A wordy cautionary tale which turned into a wall of words: Please bear with me.
For the benefit of anyone not a regular to this blog: My name is Joel, and I’m a desert hermit. I don’t live in a park. I don’t live within ten miles of pavement. I’m several miles as the crow flies from the nearest power pole. This is where the wild things are.
A few days ago some neighbors very abruptly lost a dog. While I have nothing but the deepest sympathy, it could have been avoided.
When I first moved to the desert, my kind hosts had a pack of dogs. I lived with or at least near most of those dogs through the whole rest of their lifetimes, and since I was not a dog person before coming here it was quite a learning experience. Though they’re all dead now, this having started almost 13 years ago, we never lost one of them to the desert but I often wonder why not. I think we were just lucky. They were allowed to run loose much of the time, they didn’t have collars or tags, and with one arguable exception I wouldn’t have called any of them especially wise to the danger.

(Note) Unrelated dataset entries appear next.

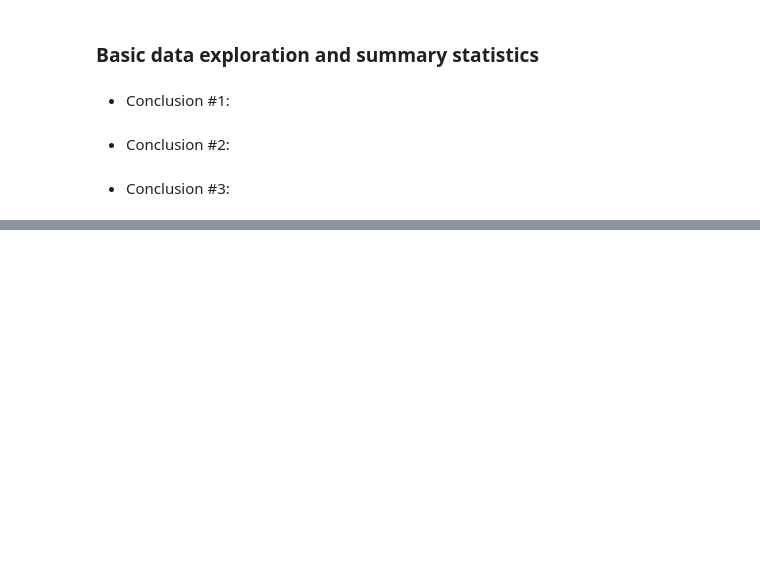
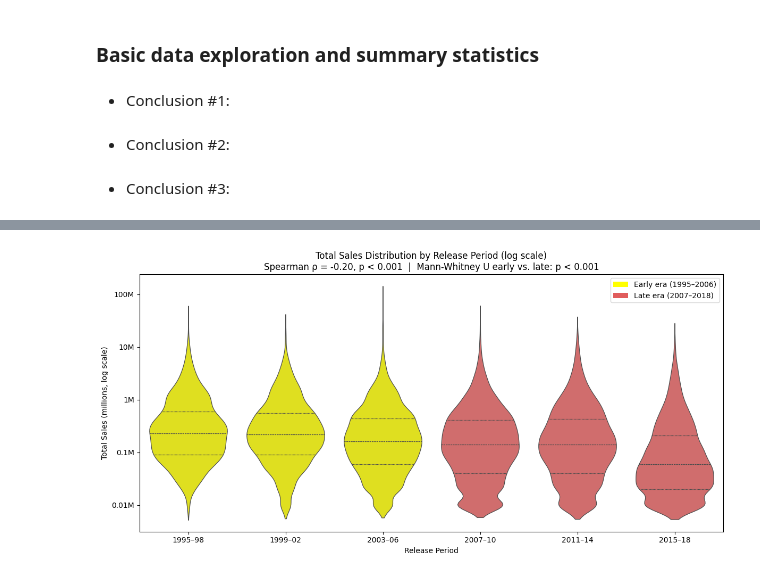
Before and after one commit to JericoJr/CMSC320_Final_Project, a Jupyter notebook: CMSC320_FinalProject_Checkpoint2.ipynb, the cells around one changed output, grey strips where cells are left out. Cells and saved outputs as stored; diff of their text form; code cells hidden in the pictures; blank space fills up the shorter version.

```diff
--- a/CMSC320_FinalProject_Checkpoint2.ipynb
+++ b/CMSC320_FinalProject_Checkpoint2.ipynb
@@ -413,3 +413,81 @@ dtype: int64
 - Conclusion #2:
 # %% [markdown]
 - Conclusion #3:
+# %%
+import matplotlib.pyplot as plt
+import seaborn as sns
+import numpy as np
+from scipy.stats import spearmanr, mannwhitneyu, linregress
+from matplotlib.patches import Patch
+
+# filter to years
+df_year = df[(df["release_year"] >= 1995) & (df["release_year"] <= 2018)].copy()
+df_year["release_year"] = df_year["release_year"].astype(int)
+df_year["log_sales"] = np.log10(df_year["total_sales"])
+
+# group into 4-year bins so violin shapes are readable
+bins   = [1994, 1998, 2002, 2006, 2010, 2014, 2018]
+labels = ["1995–98", "1999–02", "2003–06", "2007–10", "2011–14", "2015–18"]
+df_year["period"] = pd.cut(df_year["release_year"], bins=bins, labels=labels)
+
+# Spearman Rank Correlation: tests for a monotonic relationship between release year and total sales.
+spearman_r = df_year[["release_year", "total_sales"]].corr(method="spearman").loc[
+    "release_year", "total_sales"
+]
+_, spearman_pvalue = spearmanr(df_year["release_year"], df_year["total_sales"])
+print(f"Spearman correlation: {spearman_r:.4f}, P-value: {spearman_pvalue:.4e}")
+
+# Linear Regression: Log-transform stabilizes the skewed distribution.
+# t-test
+slope, intercept, r_value, p_value, std_err = linregress(
+    df_year["release_year"], df_year["log_sales"]
+)
+print(f"Linear Regression slope: {slope:.5f}, R: {r_value:.4f}, P-value: {p_value:.4e}")
+
+# Mann-Whitney: two-group test comparing early vs. late era sales.
+early = df_year[df_year["release_year"] <= 2006]["total_sales"]
+late  = df_year[df_year["release_year"] >  2006]["total_sales"]
+mw_statistic, mw_pvalue = mannwhitneyu(early, late, alternative="greater")
+print(f"Mann-Whitney U: {mw_statistic:.0f}, P-value: {mw_pvalue:.4e}")
+print(f"Early era median: {early.median():.2f}M  |  Late era median: {late.median():.2f}M")
+
+# violin plot
+df_year["era"] = df_year["release_year"].apply(
+    lambda y: "Early (1995–2006)" if y <= 2006 else "Late (2007–2018)"
+)
+
+plt.figure(figsize=(12, 6))
+
+sns.violinplot(
+    data=df_year,
+    x="period",
+    y="log_sales",
+    hue="era",
+    palette={"Early (1995–2006)": "yellow", "Late (2007–2018)": "#E05C5C"},
+    dodge=False,
+    density_norm="width",
+    inner="quart",  # draws quartile lines inside each violin
+    linewidth=0.9,
+    legend=False,
+)
+
+plt.axvline(x=2.5, color="white", linewidth=1.2, linestyle="--", alpha=0.5)
+
+plt.title(
+    "Total Sales Distribution by Release Period (log scale)\n"
+    f"Spearman ρ = {spearman_r:.2f}, p < 0.001  |  Mann-Whitney U early vs. late: p < 0.001"
+)
+plt.xlabel("Release Period")
+plt.ylabel("Total Sales (millions, log scale)")
+plt.yticks(
+    ticks=[-2, -1, 0, 1, 2],
+    labels=["0.01M", "0.1M", "1M", "10M", "100M"]
+)
+
+legend_elements = [Patch(facecolor="yellow", label="Early era (1995–2006)"),
+                   Patch(facecolor="#E05C5C", label="Late era (2007–2018)")]
+plt.legend(handles=legend_elements, loc="upper right")
+
+plt.tight_layout()
+plt.show()
+# %% [output]
@@ -415,0 +498 @@ dtype: int64
+[figure, added]
```
Also changed, not shown: parts of 7 cells of this notebook.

I didn’t let Little Bear run loose because he thought he was the biggest baddest meanest SOB in the valley (he really kinda was) and he caused me trouble with neighbors and would almost certainly have led me into conflict with the cattlemen. Oh, how he wanted to kill a calf. Unless he met a mountain lion or something he probably wasn’t in any danger from predators (the one time he came nose-to-nose with a coyote was hilarious) and deep in his heart he wanted to go out and be one of those dogs. He was a slave to his chase reflex and when he was young he frequently broke clips off tie-out cables until he finally ended up shackled to hardware more appropriate to a horse. He avoided snakes and cactus but I don’t think he’d have survived a porcupine because he was an impulsive idiot. Also he had a lot of Newfoundland in him and if he’d been trapped in the sun he’d have quickly died of exposure. That dog overheated at the drop of any hat. I always felt bad about it because he lived with Ghost, and Ghost ran around loose. I worried about Ghost but somehow he managed to die old and fat. If he paid for his sins it was only in the form of old injuries coming back to haunt him in his dotage and … well, I can’t throw stones at that.
And this is why I don’t let any dog run around loose unless I’m convinced he has some sense. He’ll have a great time – until something kills him.
Sometimes even a dog that has been raised in the desert will panic into doing something that leaves it lost and alone. Dogs can be stupid. I’ll shorten this screed by suggesting you read my story Ghost does his good deed for the day. That dog got home because his owner, whatever else I may say about how she cares for her dog, did at least provide him with a tag with a name and phone number. Tag your dog with its name and your phone number – even if it’s fenced. Even if it’s “always” leashed. Sometimes dogs run off and get into trouble, and though the odds aren’t good I might find it but I can’t return it without contact information.
Which brings us to townie dogs.
Regular readers know that my current dog is one I would frankly not have chosen left to my own devices. The same month that Little Bear died, which was 13 months ago, I also lost a friend in Wyoming. She had a Corgi…
…one thing led to another and needing a place to go he ended up here. Torso Boy is really quite a clever little dog and though it took a while we have warmed up to one another. But he will never be anything but a house dog. When he goes out for a shit, which is basically to the end of the driveway and back, he is always on a leash. This is because he has spent his entire life in a house or a fenced yard and simply has no concept that anything might be dangerous. He has lived with me for eleven months and he still doesn’t understand cactus: I pulled a spine out of his paw this very morning. Recently he literally stepped on a snake. A big snake. I let it happen just to see what he’d do. He learned nothing. He’s a townie dog and he’ll always be a townie dog and that’s just the way it is. It’s not an insult. But a dog that hasn’t been trained young to understand that it’s part of the food chain will always behave as if there is no food chain. It will heedlessly bark and chase and have fun and not realize that it isn’t a game until something terrible happens.
My friends are weekender neighbors whose place isn’t far from mine. They
have had two Shelties which are kind of miniature Collies. And they let them off the leash – because of course they love to run. And they didn’t have tags – because of course they’re right there, how can they get lost?
And then something spooked them both – my friends weren’t able to identify what – and both dogs ran off as fast as their short legs could take them. And one came back.
And my poor friends searched for three days. But now it’s Sunday, and it’s time to go back to the city. And how would that make you feel? They put up fliers. Maybe somebody will find a Sheltie. I hope I do. I’ll certainly continue to look for her.
But I don’t expect to find her. And I guess that’s all I wanted to say.